## INSTRUCTIONS FOR THE TASK
Determine how many lines below contain the word "Ulfric", then state only that figure.
**** DATASET EXTRACT ****
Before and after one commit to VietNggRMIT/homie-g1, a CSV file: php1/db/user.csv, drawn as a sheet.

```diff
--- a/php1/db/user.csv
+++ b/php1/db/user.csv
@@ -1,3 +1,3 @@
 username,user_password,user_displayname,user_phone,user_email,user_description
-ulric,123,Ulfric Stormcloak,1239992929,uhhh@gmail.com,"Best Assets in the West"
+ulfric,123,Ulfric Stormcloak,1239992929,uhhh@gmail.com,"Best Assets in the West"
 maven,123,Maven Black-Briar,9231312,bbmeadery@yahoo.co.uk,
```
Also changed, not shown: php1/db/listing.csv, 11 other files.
****
## ANSWER SPACE
2